In many ways, Eurovision has changed dramatically in the five years since Ireland last qualified. Songs with messages or stories to tell have shot up the scoreboard. Israel's winning song, on the surface an ethno-pop banger, was actually a lyrically-clever nod to the #metoo movement.
France's song was about the refugee crisis in Europe, Germany's about the death of the singer's father while Italy focused on terrorism.
There were of course the usual off-the-wall performances we've come to expect at Eurovison - but the show provides a platform for all genres. Some songs makes you think, some songs makes you feel and some songs makes you hurt your neck trying a hair flip (I'm looking at you, Eleni from Cyprus).
Something that also struck many members of the press covering Eurovision for the first time was the age profile of the fans. Hundreds of teenagers milled just outside the security corden at the arena hoping to grab a selfie with their favourite performer.
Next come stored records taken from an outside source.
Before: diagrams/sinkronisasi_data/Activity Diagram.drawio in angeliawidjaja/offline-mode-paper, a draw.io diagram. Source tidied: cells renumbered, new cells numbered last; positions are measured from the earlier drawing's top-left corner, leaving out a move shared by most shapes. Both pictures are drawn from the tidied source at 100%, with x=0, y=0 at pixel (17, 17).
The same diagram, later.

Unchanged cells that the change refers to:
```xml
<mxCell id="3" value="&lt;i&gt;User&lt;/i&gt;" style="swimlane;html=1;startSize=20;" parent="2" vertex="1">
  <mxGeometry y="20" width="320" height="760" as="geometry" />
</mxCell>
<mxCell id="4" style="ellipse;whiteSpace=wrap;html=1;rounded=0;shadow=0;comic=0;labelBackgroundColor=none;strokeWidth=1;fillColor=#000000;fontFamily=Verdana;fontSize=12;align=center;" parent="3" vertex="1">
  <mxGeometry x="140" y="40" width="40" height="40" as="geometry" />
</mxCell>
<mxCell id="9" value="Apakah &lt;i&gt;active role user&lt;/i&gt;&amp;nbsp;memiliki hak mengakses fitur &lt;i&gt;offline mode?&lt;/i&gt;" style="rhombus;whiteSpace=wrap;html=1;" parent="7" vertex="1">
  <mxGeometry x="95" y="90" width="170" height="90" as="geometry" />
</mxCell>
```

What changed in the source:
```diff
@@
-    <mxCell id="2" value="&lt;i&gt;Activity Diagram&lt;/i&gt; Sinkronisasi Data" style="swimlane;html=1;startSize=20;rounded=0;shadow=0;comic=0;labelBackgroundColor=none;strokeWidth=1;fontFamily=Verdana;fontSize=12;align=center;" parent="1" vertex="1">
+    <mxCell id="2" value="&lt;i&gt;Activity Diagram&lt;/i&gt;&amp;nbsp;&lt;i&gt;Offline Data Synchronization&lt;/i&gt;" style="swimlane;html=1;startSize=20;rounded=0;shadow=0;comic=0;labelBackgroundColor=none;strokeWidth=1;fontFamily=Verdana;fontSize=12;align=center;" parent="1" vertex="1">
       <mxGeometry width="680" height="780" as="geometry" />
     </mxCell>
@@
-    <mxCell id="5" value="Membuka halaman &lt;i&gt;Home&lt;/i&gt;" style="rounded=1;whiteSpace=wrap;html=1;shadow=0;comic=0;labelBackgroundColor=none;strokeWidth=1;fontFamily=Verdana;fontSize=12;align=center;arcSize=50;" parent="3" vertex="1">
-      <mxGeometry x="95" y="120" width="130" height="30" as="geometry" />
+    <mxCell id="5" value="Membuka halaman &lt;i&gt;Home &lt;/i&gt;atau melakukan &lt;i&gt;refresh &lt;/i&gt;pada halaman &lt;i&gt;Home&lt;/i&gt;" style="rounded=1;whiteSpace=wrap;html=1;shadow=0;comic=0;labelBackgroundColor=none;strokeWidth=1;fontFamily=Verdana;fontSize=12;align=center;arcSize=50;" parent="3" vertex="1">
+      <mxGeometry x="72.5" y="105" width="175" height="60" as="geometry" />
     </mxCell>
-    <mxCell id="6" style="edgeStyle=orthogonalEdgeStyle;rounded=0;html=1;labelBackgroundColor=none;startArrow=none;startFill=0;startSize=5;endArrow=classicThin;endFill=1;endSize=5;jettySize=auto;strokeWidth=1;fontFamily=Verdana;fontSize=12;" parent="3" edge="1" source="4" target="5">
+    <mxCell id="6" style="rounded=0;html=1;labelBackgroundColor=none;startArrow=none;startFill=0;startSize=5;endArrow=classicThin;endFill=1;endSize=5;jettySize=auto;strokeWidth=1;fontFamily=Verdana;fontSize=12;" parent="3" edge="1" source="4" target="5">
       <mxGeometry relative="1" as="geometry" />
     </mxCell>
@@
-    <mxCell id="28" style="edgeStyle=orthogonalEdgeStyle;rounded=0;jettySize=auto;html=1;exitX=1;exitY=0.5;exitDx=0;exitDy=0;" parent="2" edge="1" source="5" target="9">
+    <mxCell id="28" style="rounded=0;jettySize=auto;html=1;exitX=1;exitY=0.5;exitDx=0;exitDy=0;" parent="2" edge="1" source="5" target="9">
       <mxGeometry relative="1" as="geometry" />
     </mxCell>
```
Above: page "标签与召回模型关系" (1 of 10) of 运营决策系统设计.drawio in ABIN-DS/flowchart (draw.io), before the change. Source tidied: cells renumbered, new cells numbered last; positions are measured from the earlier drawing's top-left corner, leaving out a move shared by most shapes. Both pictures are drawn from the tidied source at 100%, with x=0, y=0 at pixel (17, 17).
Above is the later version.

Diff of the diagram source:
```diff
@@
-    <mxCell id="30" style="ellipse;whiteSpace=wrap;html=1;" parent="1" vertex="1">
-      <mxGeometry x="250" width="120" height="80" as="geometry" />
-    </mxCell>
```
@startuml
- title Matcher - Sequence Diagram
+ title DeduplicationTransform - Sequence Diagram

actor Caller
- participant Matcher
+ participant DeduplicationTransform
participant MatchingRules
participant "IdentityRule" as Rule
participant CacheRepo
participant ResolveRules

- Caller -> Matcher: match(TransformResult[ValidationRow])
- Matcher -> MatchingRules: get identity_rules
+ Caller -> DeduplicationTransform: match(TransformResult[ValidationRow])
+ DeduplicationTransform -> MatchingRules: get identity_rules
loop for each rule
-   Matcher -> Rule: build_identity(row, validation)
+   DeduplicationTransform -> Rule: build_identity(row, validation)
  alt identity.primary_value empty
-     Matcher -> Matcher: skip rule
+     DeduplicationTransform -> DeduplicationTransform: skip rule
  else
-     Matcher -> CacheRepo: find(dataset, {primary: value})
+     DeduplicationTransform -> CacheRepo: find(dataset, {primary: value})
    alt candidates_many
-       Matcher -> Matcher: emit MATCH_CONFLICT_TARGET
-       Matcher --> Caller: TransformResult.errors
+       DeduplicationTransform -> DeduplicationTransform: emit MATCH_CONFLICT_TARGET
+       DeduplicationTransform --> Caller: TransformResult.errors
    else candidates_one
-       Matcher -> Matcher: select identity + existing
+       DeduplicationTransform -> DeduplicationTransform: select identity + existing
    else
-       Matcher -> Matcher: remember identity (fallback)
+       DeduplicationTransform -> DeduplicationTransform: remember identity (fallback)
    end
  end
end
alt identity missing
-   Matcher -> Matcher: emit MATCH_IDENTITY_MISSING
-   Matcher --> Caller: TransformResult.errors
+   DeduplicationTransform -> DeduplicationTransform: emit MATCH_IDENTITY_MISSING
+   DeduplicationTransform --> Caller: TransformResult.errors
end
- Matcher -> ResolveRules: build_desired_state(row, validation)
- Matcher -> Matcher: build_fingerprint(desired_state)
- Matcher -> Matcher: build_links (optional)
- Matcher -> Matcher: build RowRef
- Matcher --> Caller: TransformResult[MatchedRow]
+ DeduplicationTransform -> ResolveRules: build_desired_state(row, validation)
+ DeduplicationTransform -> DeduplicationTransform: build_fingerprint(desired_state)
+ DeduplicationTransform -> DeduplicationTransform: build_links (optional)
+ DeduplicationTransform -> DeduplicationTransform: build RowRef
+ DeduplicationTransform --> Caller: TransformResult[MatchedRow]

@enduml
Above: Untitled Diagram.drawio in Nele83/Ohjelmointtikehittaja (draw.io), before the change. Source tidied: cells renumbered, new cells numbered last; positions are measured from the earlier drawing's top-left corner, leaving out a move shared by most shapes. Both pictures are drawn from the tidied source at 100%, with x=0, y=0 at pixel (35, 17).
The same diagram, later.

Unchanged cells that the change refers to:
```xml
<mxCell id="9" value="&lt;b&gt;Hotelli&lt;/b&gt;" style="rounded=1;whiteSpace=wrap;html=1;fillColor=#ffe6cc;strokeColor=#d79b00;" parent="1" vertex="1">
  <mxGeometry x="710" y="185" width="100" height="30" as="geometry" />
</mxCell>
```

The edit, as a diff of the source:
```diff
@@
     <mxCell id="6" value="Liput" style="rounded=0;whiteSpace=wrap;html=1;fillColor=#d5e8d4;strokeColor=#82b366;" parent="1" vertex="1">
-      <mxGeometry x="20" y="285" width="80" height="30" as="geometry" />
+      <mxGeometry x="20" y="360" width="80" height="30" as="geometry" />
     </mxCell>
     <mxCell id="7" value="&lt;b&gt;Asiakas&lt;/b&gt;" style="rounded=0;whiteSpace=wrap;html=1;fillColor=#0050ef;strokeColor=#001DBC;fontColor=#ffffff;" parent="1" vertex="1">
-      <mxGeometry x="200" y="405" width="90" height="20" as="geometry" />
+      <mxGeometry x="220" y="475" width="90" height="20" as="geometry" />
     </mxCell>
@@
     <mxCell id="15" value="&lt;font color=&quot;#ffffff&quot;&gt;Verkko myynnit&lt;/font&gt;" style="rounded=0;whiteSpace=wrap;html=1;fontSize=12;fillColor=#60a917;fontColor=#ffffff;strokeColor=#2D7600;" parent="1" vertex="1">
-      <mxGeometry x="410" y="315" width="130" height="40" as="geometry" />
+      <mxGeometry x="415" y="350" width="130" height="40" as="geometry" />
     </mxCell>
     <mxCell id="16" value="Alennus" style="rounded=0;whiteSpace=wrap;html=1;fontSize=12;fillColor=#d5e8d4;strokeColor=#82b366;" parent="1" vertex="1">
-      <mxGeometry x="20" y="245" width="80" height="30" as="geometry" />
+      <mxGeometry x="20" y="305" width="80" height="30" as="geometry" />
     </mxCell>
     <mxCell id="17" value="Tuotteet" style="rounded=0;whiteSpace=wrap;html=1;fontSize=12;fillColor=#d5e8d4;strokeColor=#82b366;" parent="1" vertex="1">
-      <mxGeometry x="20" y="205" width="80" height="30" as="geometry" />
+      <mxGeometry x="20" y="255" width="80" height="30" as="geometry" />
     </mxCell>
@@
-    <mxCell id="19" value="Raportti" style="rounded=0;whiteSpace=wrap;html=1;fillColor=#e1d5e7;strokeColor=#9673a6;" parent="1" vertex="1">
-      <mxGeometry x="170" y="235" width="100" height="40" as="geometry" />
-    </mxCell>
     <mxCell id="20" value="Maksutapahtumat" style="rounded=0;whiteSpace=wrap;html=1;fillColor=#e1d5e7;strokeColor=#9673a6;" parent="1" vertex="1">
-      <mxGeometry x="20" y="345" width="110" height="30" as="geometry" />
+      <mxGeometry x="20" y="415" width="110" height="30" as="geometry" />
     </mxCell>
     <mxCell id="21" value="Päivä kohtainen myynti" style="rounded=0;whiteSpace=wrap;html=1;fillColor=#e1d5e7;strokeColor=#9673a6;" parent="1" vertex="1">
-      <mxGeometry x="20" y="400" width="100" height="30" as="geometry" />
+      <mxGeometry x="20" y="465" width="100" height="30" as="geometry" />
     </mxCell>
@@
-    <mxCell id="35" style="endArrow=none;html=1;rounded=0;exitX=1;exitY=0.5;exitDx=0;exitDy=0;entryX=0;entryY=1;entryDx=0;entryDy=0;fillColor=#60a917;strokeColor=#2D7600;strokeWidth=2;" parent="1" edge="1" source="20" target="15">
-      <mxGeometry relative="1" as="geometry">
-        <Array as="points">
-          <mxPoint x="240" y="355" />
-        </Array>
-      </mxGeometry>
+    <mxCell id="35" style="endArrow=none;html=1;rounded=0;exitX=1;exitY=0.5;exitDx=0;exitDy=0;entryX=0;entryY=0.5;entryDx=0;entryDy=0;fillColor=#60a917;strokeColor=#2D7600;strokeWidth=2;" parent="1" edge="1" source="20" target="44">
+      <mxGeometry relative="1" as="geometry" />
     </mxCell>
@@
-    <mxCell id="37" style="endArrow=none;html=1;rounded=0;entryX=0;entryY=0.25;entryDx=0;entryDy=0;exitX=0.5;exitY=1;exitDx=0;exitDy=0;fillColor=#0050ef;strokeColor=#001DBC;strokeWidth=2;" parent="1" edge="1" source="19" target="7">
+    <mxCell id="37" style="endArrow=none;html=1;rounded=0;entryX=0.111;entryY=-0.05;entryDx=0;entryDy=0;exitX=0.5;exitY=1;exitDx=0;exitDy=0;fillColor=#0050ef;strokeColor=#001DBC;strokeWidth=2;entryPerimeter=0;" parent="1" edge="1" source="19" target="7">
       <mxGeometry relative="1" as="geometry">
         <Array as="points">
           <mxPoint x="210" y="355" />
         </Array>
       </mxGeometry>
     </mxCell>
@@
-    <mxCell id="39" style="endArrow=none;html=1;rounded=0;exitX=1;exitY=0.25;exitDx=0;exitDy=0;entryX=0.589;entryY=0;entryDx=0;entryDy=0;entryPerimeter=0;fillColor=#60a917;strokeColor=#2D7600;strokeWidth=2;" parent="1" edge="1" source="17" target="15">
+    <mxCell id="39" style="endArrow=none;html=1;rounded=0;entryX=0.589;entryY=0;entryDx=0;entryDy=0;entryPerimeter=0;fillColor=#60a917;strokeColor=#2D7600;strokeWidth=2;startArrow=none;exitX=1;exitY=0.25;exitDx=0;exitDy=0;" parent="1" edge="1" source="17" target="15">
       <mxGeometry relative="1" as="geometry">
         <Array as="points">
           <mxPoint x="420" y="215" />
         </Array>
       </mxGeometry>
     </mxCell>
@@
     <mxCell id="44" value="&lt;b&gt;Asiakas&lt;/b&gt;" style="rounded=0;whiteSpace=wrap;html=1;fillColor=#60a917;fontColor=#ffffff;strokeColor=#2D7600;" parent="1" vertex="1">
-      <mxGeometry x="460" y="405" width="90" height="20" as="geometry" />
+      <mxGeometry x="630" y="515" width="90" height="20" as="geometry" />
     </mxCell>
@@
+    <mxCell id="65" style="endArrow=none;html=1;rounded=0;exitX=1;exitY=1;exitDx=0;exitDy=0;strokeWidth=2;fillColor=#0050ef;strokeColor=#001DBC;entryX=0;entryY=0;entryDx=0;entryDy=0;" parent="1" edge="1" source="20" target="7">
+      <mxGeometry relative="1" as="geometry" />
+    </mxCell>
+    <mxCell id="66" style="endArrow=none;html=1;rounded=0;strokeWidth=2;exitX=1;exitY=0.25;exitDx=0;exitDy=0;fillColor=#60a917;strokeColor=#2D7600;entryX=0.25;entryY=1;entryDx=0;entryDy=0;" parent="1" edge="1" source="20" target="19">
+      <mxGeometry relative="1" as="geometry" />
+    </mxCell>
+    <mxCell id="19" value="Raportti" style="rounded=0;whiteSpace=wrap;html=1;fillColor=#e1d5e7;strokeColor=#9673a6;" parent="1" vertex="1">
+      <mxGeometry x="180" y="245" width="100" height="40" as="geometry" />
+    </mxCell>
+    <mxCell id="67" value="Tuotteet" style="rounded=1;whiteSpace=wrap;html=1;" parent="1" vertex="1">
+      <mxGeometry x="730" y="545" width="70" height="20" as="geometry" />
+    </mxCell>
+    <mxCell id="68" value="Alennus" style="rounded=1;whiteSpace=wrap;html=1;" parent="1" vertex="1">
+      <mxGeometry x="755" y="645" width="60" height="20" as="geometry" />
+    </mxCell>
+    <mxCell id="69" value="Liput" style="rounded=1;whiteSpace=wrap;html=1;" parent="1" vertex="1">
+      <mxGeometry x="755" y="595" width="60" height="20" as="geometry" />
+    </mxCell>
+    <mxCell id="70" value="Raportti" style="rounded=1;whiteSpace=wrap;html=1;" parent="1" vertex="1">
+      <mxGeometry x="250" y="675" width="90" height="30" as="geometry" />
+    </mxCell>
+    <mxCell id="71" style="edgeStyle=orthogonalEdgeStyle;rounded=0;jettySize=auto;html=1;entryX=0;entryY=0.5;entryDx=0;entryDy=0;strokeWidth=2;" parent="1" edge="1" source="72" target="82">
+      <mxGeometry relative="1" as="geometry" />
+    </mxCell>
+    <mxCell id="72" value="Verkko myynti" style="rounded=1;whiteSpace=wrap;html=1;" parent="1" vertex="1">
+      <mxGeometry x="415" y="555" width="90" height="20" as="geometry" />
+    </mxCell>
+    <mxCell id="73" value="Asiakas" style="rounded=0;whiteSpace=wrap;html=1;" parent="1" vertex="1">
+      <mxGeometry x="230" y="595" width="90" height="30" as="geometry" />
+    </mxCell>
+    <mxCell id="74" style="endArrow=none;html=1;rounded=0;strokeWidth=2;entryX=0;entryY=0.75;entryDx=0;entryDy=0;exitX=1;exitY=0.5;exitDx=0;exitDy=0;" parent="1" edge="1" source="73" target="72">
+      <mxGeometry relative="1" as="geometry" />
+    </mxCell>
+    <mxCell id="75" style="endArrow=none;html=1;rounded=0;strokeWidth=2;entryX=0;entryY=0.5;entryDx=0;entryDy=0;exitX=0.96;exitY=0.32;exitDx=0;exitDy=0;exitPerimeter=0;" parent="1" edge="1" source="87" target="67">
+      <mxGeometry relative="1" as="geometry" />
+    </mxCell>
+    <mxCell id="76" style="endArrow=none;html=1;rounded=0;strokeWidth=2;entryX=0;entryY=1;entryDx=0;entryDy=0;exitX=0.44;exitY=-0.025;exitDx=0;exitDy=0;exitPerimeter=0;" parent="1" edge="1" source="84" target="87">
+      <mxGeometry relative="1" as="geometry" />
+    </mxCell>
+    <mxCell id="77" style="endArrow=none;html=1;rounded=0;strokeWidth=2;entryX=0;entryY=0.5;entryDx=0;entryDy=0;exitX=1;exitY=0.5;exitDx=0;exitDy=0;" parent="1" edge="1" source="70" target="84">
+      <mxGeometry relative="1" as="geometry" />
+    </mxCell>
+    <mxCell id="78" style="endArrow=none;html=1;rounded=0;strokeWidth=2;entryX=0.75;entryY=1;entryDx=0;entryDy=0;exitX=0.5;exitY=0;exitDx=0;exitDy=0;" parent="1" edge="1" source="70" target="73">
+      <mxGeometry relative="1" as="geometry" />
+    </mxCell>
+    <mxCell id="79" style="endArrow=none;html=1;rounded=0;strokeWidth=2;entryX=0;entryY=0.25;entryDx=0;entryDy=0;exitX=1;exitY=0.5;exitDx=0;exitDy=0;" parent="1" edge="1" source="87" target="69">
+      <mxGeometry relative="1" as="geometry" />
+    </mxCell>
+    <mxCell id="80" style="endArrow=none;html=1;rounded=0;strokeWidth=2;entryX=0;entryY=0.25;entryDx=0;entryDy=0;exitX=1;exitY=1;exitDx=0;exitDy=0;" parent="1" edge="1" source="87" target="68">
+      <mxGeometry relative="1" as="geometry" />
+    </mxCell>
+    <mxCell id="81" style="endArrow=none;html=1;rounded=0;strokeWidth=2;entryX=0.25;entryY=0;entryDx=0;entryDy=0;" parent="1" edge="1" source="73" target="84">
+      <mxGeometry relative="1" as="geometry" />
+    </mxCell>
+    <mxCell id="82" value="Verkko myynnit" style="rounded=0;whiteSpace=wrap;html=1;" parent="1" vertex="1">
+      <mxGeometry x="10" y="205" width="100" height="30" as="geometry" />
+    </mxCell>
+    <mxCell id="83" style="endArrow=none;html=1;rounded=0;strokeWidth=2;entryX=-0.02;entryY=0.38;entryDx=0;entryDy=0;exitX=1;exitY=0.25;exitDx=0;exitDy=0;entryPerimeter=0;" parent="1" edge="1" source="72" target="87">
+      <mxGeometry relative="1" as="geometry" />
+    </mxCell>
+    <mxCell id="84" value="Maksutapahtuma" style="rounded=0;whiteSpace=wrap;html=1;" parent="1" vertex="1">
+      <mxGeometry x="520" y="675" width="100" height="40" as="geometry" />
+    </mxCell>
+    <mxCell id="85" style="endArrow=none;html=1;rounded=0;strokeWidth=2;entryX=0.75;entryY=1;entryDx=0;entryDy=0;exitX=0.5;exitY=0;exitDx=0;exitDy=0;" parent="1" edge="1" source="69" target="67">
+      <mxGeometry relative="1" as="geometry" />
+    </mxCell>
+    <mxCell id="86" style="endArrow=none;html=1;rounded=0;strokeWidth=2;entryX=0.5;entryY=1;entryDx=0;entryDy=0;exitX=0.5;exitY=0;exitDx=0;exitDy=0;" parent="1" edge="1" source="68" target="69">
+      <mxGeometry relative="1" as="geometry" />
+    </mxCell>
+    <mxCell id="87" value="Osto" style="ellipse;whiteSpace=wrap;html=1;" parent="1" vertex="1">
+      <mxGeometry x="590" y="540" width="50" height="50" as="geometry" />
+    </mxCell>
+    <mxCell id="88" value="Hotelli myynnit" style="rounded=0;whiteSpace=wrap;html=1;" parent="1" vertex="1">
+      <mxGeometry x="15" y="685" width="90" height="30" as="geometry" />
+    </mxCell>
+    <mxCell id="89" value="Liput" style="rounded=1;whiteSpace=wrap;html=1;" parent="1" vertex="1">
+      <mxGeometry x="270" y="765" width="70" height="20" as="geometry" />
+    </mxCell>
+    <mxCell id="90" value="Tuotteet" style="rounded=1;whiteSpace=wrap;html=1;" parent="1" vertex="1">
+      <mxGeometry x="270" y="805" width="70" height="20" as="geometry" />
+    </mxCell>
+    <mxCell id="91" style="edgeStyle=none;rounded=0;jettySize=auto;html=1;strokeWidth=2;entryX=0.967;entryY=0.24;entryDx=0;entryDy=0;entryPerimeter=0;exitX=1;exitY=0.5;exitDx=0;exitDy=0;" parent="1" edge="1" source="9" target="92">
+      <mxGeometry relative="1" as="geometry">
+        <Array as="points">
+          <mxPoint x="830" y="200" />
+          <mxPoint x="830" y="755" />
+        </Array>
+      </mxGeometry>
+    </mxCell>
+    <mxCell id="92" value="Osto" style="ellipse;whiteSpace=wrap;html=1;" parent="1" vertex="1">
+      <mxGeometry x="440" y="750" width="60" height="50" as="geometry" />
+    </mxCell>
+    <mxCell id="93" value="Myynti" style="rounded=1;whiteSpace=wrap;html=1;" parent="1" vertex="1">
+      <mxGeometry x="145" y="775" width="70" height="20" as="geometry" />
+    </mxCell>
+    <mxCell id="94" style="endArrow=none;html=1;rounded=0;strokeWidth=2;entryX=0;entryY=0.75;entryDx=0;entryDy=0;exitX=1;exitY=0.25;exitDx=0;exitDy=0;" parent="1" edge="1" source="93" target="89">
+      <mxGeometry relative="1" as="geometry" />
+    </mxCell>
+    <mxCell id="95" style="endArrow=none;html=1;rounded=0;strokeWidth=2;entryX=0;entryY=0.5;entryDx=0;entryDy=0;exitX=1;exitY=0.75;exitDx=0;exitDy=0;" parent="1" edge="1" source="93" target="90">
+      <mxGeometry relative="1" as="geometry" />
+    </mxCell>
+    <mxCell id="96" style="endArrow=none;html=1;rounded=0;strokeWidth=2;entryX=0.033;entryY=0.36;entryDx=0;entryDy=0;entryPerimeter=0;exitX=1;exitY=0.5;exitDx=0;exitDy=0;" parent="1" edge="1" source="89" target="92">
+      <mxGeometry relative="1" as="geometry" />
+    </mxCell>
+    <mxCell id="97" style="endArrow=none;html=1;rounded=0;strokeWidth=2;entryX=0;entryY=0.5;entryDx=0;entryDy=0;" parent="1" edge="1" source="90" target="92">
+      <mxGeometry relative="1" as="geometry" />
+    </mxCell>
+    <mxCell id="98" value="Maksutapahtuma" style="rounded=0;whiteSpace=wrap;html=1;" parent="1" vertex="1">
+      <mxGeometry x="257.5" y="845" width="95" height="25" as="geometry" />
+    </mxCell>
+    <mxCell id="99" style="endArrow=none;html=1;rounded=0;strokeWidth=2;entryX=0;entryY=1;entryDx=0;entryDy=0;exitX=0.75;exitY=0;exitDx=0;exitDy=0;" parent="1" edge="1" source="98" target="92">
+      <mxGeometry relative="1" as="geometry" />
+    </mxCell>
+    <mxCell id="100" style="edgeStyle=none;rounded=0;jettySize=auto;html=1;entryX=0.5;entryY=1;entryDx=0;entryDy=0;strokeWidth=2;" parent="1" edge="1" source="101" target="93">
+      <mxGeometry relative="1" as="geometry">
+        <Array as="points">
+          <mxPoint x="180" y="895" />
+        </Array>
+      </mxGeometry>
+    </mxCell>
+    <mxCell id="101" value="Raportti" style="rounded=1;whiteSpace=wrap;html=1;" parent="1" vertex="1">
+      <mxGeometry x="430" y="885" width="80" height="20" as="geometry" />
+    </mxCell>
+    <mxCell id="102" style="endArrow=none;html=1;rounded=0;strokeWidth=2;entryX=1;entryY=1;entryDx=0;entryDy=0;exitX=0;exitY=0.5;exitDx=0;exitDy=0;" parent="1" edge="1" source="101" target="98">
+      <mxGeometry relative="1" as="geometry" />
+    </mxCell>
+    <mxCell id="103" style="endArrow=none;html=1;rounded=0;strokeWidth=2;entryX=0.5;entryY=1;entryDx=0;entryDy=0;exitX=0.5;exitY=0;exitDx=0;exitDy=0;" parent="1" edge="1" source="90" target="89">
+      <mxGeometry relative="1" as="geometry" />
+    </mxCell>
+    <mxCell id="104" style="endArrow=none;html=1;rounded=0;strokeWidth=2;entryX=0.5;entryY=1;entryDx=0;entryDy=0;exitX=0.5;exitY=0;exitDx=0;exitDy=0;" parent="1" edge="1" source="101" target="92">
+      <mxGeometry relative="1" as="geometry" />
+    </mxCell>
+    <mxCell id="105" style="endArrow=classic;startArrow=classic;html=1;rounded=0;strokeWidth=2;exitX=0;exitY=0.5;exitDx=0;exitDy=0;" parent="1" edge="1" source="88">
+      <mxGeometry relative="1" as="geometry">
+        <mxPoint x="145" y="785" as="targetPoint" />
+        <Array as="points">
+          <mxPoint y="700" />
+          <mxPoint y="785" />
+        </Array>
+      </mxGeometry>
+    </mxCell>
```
One young woman broke down in tears when the Czech singer Mikolas hugged her. Finnish superstar Saara Aalto was thronged with fans as walked on the sea front.
Far from being a stuffy old song contest, the Eurovision has attracted a newer, younger and social media-driven audience. That shift has been reflected in recent winners - it's been well over a decade since a solo singer over the age of 30 has won.
Ireland's entry was very much a reflection of contemporary Ireland, and appealed to the modern young generation of fans the contest has attracted in recent years.
Credit also must go to RTE, often bashed by Eurovision fans and the public at this time of year. In a leap of faith, the broadcaster gave Ryan the space to stage the song as he had envisaged.
"They really listened to my vision for this project and having the open mind to have the two dancers, it really shows that we're moving forward as a country."
RTE this year have also firmly dispelled the notion they don't want to win again. Sure, they wouldn't like the bill it would land them with. But there has been a reigniting of passion at the broadcaster for the event.
The usual naysayers will be out in force when the cost of this year's contest to RTE is revealed, but there are two important points to consider. RTE operated on the ground in Lisbon with a skeletal staff compared to the majority of other European broadcasters. Eurovision produces eight hours of prime time live TV, at a far lower price than it would cost most broadcasters to produce the same amount of hours of live entertainment TV content in-house.
In fact, given the total costs, the Eurovision is considerably better value to the licence-fee payer than many major sporting events. But there are rarely calls for RTE to drop the World Cup or Euros when we don't even qualify for them.
Yes, we all went a little nuts betting money on ourselves, but the result is still our best in seven years. Given the odds we were faced with before the contest, qualification and a respectable mid-table finish with 136 points (our most in the final in 21 years) we had an excellent return.
But the main result is the success the Ireland team had in sending their message, and how it spread a positive message of hope well beyond these shores. When taken from that perspective, this year's Eurovision could never be classed as a disappointment for Ireland.
In a year's time no one will remember where we finished on the scoreboard, but they will remember the barriers the Irish entry broke in 2018.
It won't be Dublin 2019, but we can now have renewed faith Eurovision will come back to Ireland again someday.